The program, Maryland Meals for Achievement, kicked off Monday with a visit from Margaret Trader, a Washington County resident who is assistant state superintendent of schools. Trader talked to the students and read "Stone Soup" to one class.

The free breakfast is offered from 8:15 a.m. until 8:45 a.m. to the approximately 250 students who attend classes in the morning. School begins at 8:30 a.m., but the students eat during announcements so they don't miss any class time.

"I think it's a good idea," said Dale Hess, Brandon's dad. "I've always been taught that you can't study on an empty stomach."

The Hesses make sure Brandon gets his breakfast every morning. He is served a hot, full-course breakfast each morning at day care, said his mother, Melissa Hess.

Before the Maryland Meals for Achievement program began, about 65 students ate breakfast under the regular breakfast program before classes started, and many students ate breakfast at home, said Principal Peggy Carroll.

Offering them a free breakfast in the classroom rather than in the cafeteria removes the stigma that might prevent some children from low-income families from attending the regular breakfast program and provides meals to students who are running late, officials said.

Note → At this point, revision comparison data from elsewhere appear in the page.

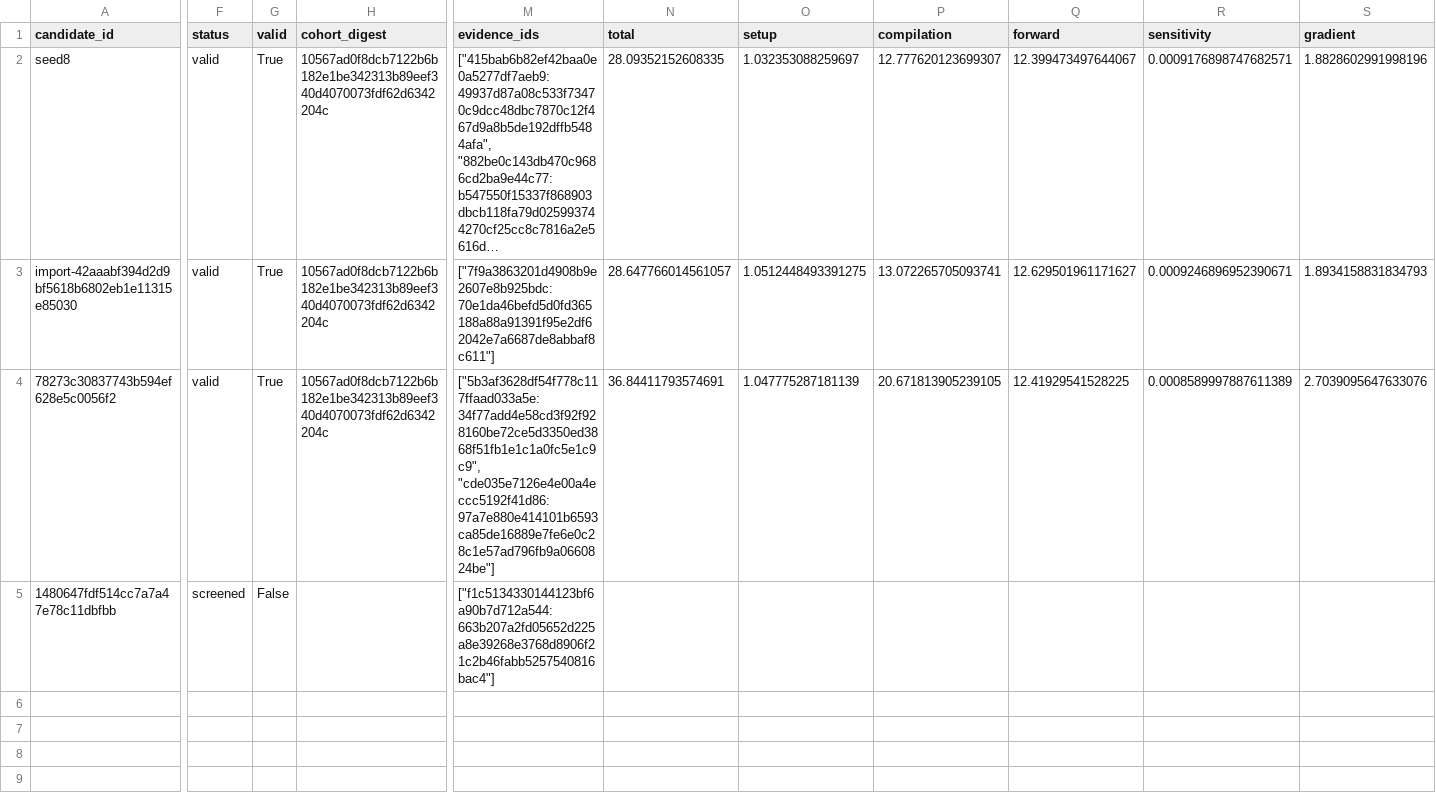
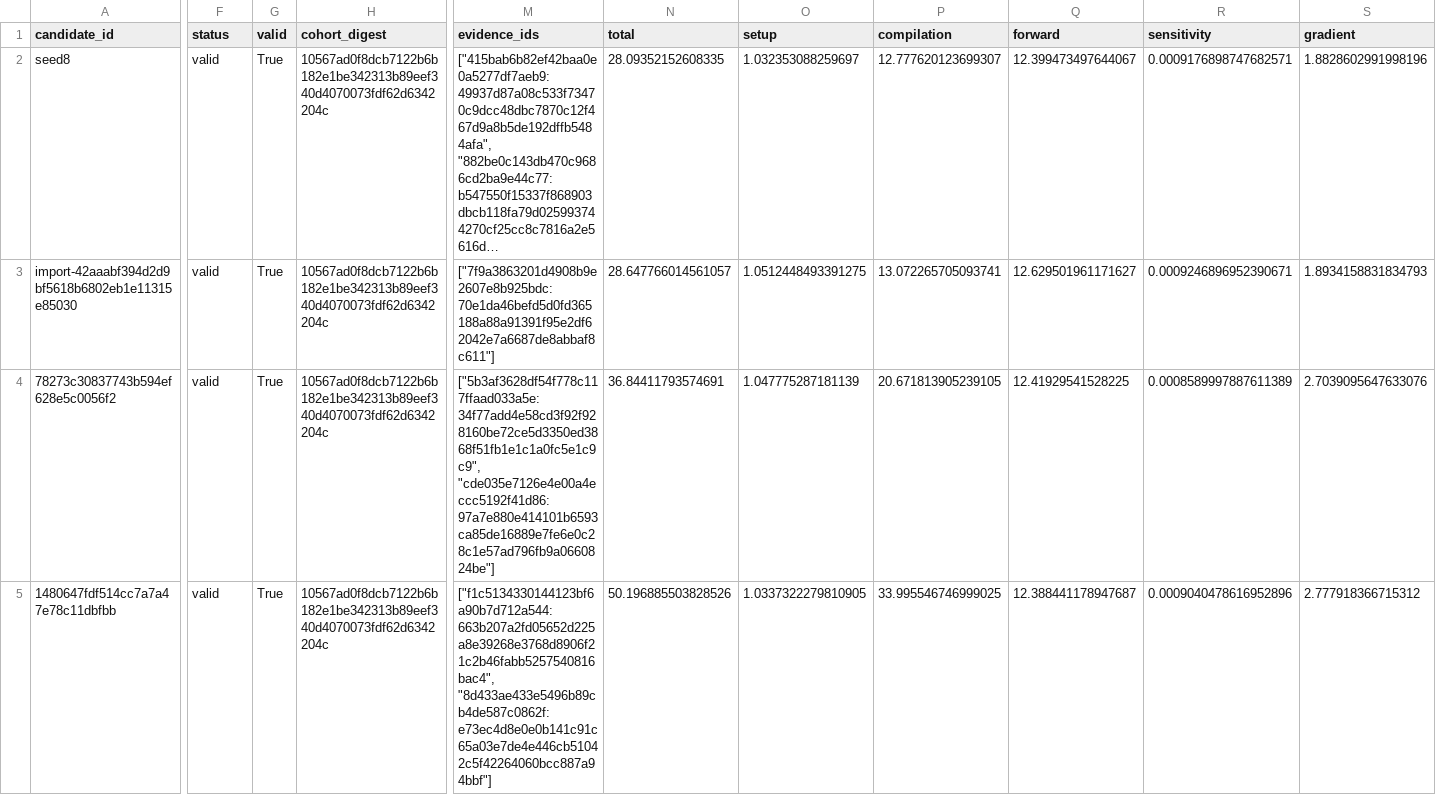
Before and after one commit to timbtz/feyer-search-lab, a CSV file: experiments/campaigns/discrete-local-v1/candidates.csv, drawn as a sheet; only a part is shown, gaps mark what is left out; long unchanged cells end in …; the diff covers the shown part only; the diff names each change by its address in the sheet, - before the commit and + after, or states it on an @@ line.

Commit message:
Record DAG campaign 1480647fdf514cc7a7a47e78c11dbfbb-full

```diff
--- a/experiments/campaigns/discrete-local-v1/candidates.csv
+++ b/experiments/campaigns/discrete-local-v1/candidates.csv
-F5 (status): screened
+F5 (status): valid
-G5 (valid): False
+G5 (valid): True
-H5 (cohort_digest): (empty)
+H5 (cohort_digest): 10567ad0f8dcb7122b6b182e1be342313b89eef340d4070073fdf62d6342204c
-M5 (evidence_ids): ["f1c5134330144123bf6a90b7d712a544:663b207a2fd05652d225a8e39268e3768d8906f21c2b46fabb5257540816bac4"]
+M5 (evidence_ids): ["f1c5134330144123bf6a90b7d712a544:663b207a2fd05652d225a8e39268e3768d8906f21c2b46fabb5257540816bac4", "8d433ae433e5496b89cb4de587c0862f:e73ec4d8e0e0b141c91c65a03e7de4e446cb51042c5f42264060bcc887a94bbf"]
-N5 (total): (empty)
+N5 (total): 50.196885503828526
-O5 (setup): (empty)
+O5 (setup): 1.0337322279810905
-P5 (compilation): (empty)
+P5 (compilation): 33.995546746999025
-Q5 (forward): (empty)
+Q5 (forward): 12.388441178947687
-R5 (sensitivity): (empty)
+R5 (sensitivity): 0.0009040478616952896
-S5 (gradient): (empty)
+S5 (gradient): 2.777918366715312
```
Also changed, not shown: 1 edited cell elsewhere in this file, 7 other files.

Winter Street was selected to be in the study because of its number of students, high number of low-income students in the free and reduced meal program and because all the children walk to school, so they can't blame a bus for missing breakfast or being late, said Don Trumble, the Washington County Board of Education's director of food and nutrition services.

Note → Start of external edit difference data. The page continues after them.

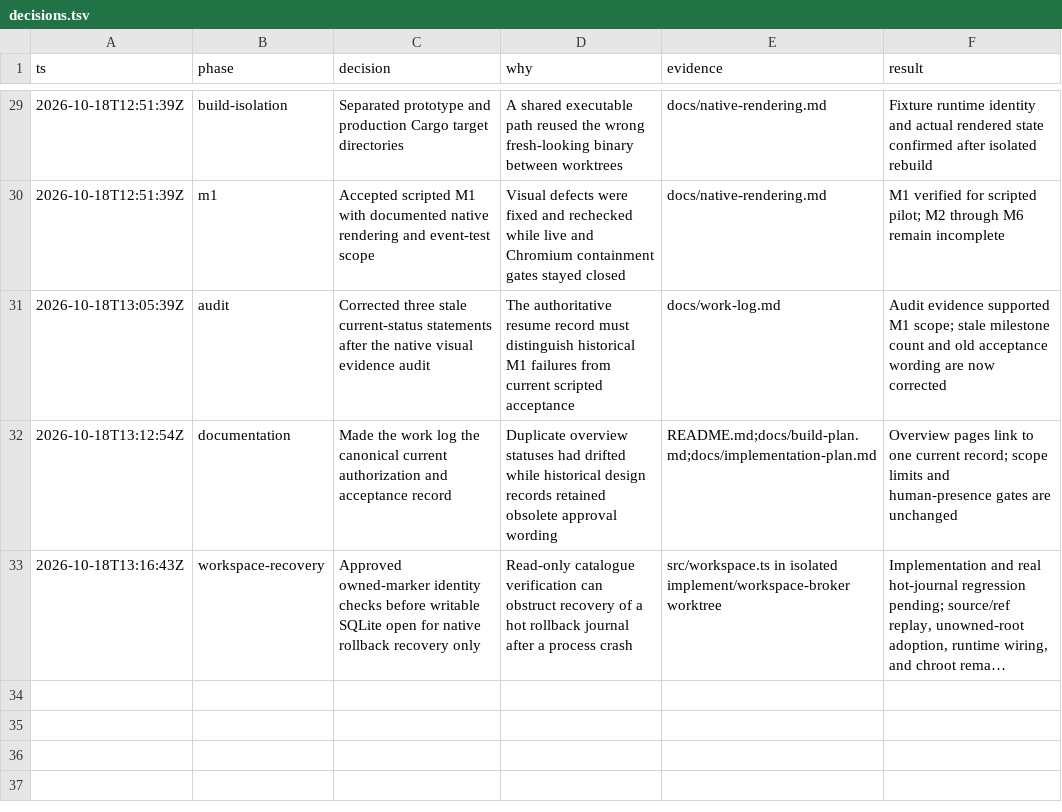
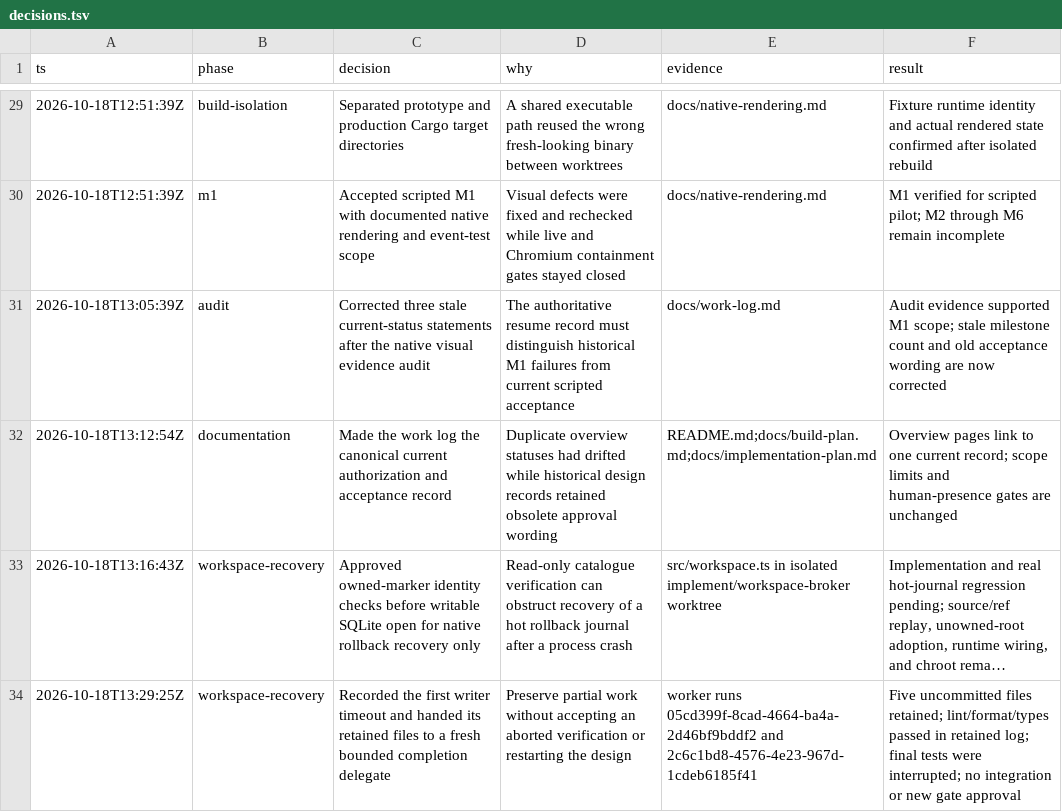
Before and after one commit to pasTa4667/eitri, a TSV file: decisions.tsv, drawn as a sheet; only a part is shown, gaps mark what is left out; long unchanged cells end in …; the diff names each change by its address in the sheet, - before the commit and + after, or states it on an @@ line.

Commit message:
Record workspace writer timeout and bounded recovery

```diff
--- a/decisions.tsv
+++ b/decisions.tsv
+row 34: 2026-10-18T13:29:25Z | workspace-recovery | Recorded the first writer timeout and handed its retained files to a fresh bounded completion delegate | Preserve partial work without accepting an aborted verification or restarting the design | worker runs 05cd399f-8cad-4664-ba4a-2d46bf9bddf2 and 2c6c1bd8-4576-4e23-967d-1cdeb6185f41 | Five uncommitted files retained; lint/format/types passed in retained log; final tests were interrupted; no integration or new gate approval
```
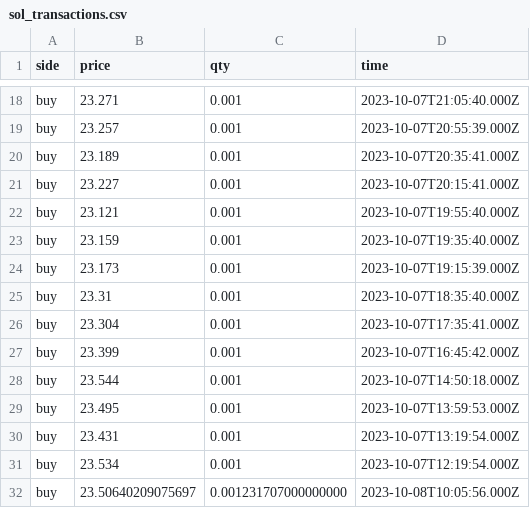
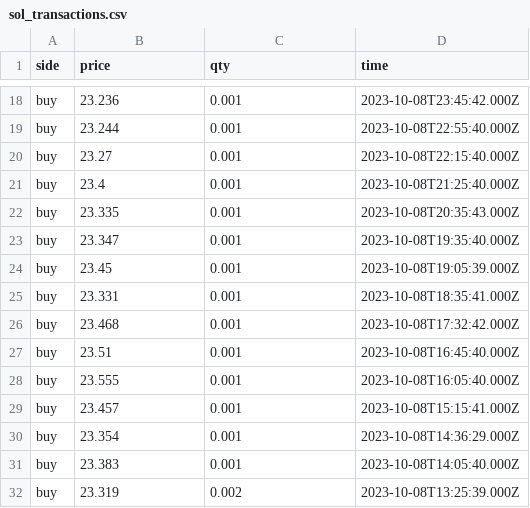
Before and after one commit to Dual-Finance/status, a CSV file: app/public/sol_transactions.csv, drawn as a sheet; only a part is shown, gaps mark what is left out; the diff covers the shown part only; the diff names each change by its address in the sheet, - before the commit and + after, or states it on an @@ line.

```diff
--- a/app/public/sol_transactions.csv
+++ b/app/public/sol_transactions.csv
-B18 (price): 23.271
+B18 (price): 23.236
-D18 (time): 2023-10-07T21:05:40.000Z
+D18 (time): 2023-10-08T23:45:42.000Z
-B19 (price): 23.257
+B19 (price): 23.244
-D19 (time): 2023-10-07T20:55:39.000Z
+D19 (time): 2023-10-08T22:55:40.000Z
-B20 (price): 23.189
+B20 (price): 23.27
-D20 (time): 2023-10-07T20:35:41.000Z
+D20 (time): 2023-10-08T22:15:40.000Z
-B21 (price): 23.227
+B21 (price): 23.4
-D21 (time): 2023-10-07T20:15:41.000Z
+D21 (time): 2023-10-08T21:25:40.000Z
-B22 (price): 23.121
+B22 (price): 23.335
-D22 (time): 2023-10-07T19:55:40.000Z
+D22 (time): 2023-10-08T20:35:43.000Z
-B23 (price): 23.159
+B23 (price): 23.347
-D23 (time): 2023-10-07T19:35:40.000Z
+D23 (time): 2023-10-08T19:35:40.000Z
-B24 (price): 23.173
+B24 (price): 23.45
-D24 (time): 2023-10-07T19:15:39.000Z
+D24 (time): 2023-10-08T19:05:39.000Z
-B25 (price): 23.31
+B25 (price): 23.331
-D25 (time): 2023-10-07T18:35:40.000Z
+D25 (time): 2023-10-08T18:35:41.000Z
-B26 (price): 23.304
+B26 (price): 23.468
-D26 (time): 2023-10-07T17:35:41.000Z
+D26 (time): 2023-10-08T17:32:42.000Z
-B27 (price): 23.399
+B27 (price): 23.51
-D27 (time): 2023-10-07T16:45:42.000Z
+D27 (time): 2023-10-08T16:45:40.000Z
-B28 (price): 23.544
+B28 (price): 23.555
-D28 (time): 2023-10-07T14:50:18.000Z
+D28 (time): 2023-10-08T16:05:40.000Z
-B29 (price): 23.495
+B29 (price): 23.457
-D29 (time): 2023-10-07T13:59:53.000Z
+D29 (time): 2023-10-08T15:15:41.000Z
-B30 (price): 23.431
+B30 (price): 23.354
-D30 (time): 2023-10-07T13:19:54.000Z
+D30 (time): 2023-10-08T14:36:29.000Z
-B31 (price): 23.534
+B31 (price): 23.383
-D31 (time): 2023-10-07T12:19:54.000Z
+D31 (time): 2023-10-08T14:05:40.000Z
-B32 (price): 23.50640209075697
+B32 (price): 23.319
-C32 (qty): 0.001231707000000000
+C32 (qty): 0.002
-D32 (time): 2023-10-08T10:05:56.000Z
+D32 (time): 2023-10-08T13:25:39.000Z
```
Also changed, not shown: 1 added row and 38 edited cells elsewhere in this file, 4 other files.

Cody Miller, 7, said he only missed breakfast at home once before going to school, but was sometimes late to class because he was finishing his breakfast at home.

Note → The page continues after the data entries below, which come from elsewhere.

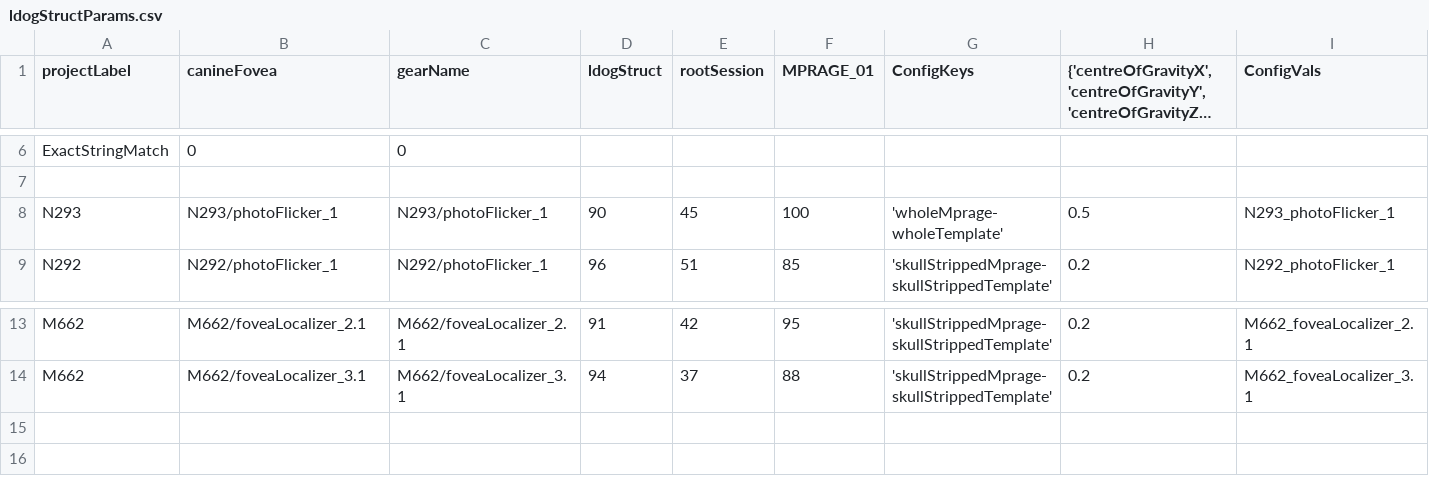
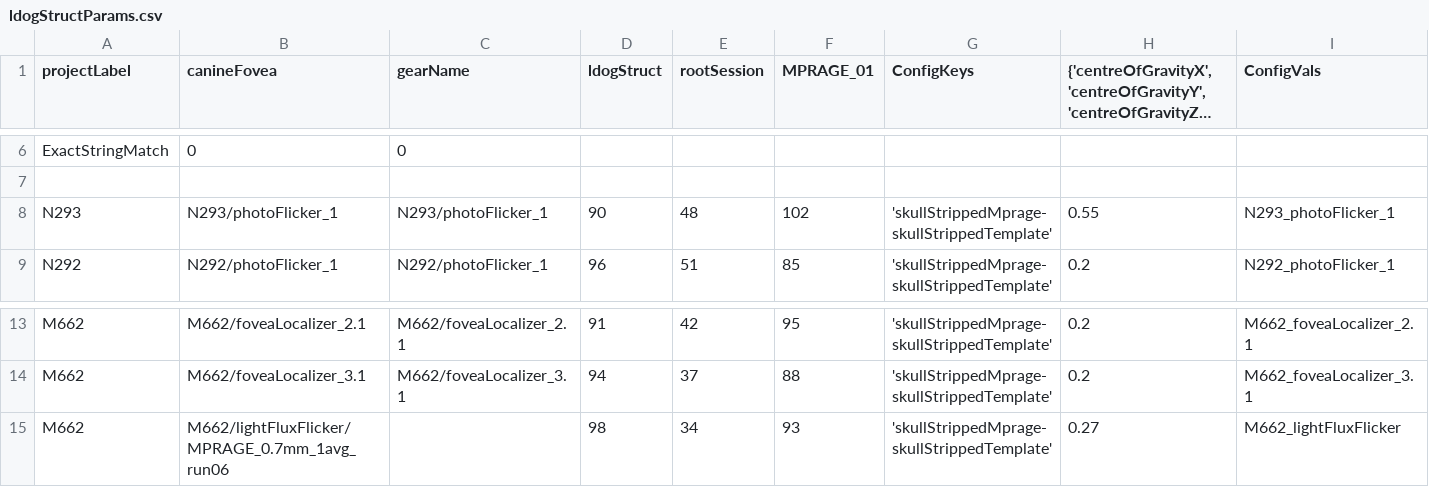
Before and after one commit to gkaguirrelab/mriLDOGAnalysis, a CSV file: submitGears/ldogStructParams.csv, drawn as a sheet; only a part is shown, gaps mark what is left out; long unchanged cells end in …; rows hold the shown columns only; the diff names each change by its address in the sheet, - before the commit and + after, or states it on an @@ line.

Commit message:
Updated struct params for N293 photoFlicker and M662 lightFluxFlicker
Signed-off-by: gkaguirre <gkaguirre@me.com>

```diff
--- a/submitGears/ldogStructParams.csv
+++ b/submitGears/ldogStructParams.csv
-E8 (rootSession): 45
+E8 (rootSession): 48
-F8 (MPRAGE_01): 100
+F8 (MPRAGE_01): 102
-G8 (ConfigKeys): 'wholeMprage-wholeTemplate'
+G8 (ConfigKeys): 'skullStrippedMprage-skullStrippedTemplate'
-H8: 0.5
+H8: 0.55
+row 15: M662 | M662/lightFluxFlicker/MPRAGE_0.7mm_1avg_run06 |  | 98 | 34 | 93 | 'skullStrippedMprage-skullStrippedTemplate' | 0.27 | M662_lightFluxFlicker
```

Cody said he left home on Monday without finishing his Apple Jacks because he knew he was getting breakfast at school - Frosted Flakes.

Cody's teacher, Kelly Schlotterbeck, said she can tell when students haven't had breakfast because they're less energetic, more easily distracted, and might want to go to the nurse because their tummies hurts.

"After lunch they're much more into the class," Schlotterbeck said.

"Hungry people have difficulty doing almost everything and certainly, hungry students have trouble studying, even concentrating," Trumble said.

Studies conducted in Baltimore City and Minnesota have shown that offering a universally free breakfast to students helps them learn better, said J. Michael Murphy.

Murphy, a staff psychologist at Massachusetts General Hospital in Boston and assistant professor at Harvard Medical School, is evaluating the Maryland Meals for Achievement program.

Murphy surveyed 50 families of students in Schlotterbeck's third-grade class and in Barbara Mowen's and Mary Ann Robertson's fourth-grade classes earlier this month, officials said.

Those families will be surveyed after the school year to see if the breakfast program made a difference, Murphy said.

Offering breakfast to every student every day will be a lot of work for teachers, but will benefit some of the children whose parents cannot afford breakfast, said Mary Ebersole, chairwoman of Winter Street's parent advisory committee.

Ebersole said her daughter, Emma, 6, and grandsons, Michael, 8, and Sam, 6, all prefer to eat breakfast at Winter Street with their friends.

The breakfast program at Winter Street is expected to cost the county $4,000 and the state $12,000, Trumble said.

Other participating schools are in Prince George's, Montgomery, Baltimore, Somerset and Queen Anne's counties, Murphy said.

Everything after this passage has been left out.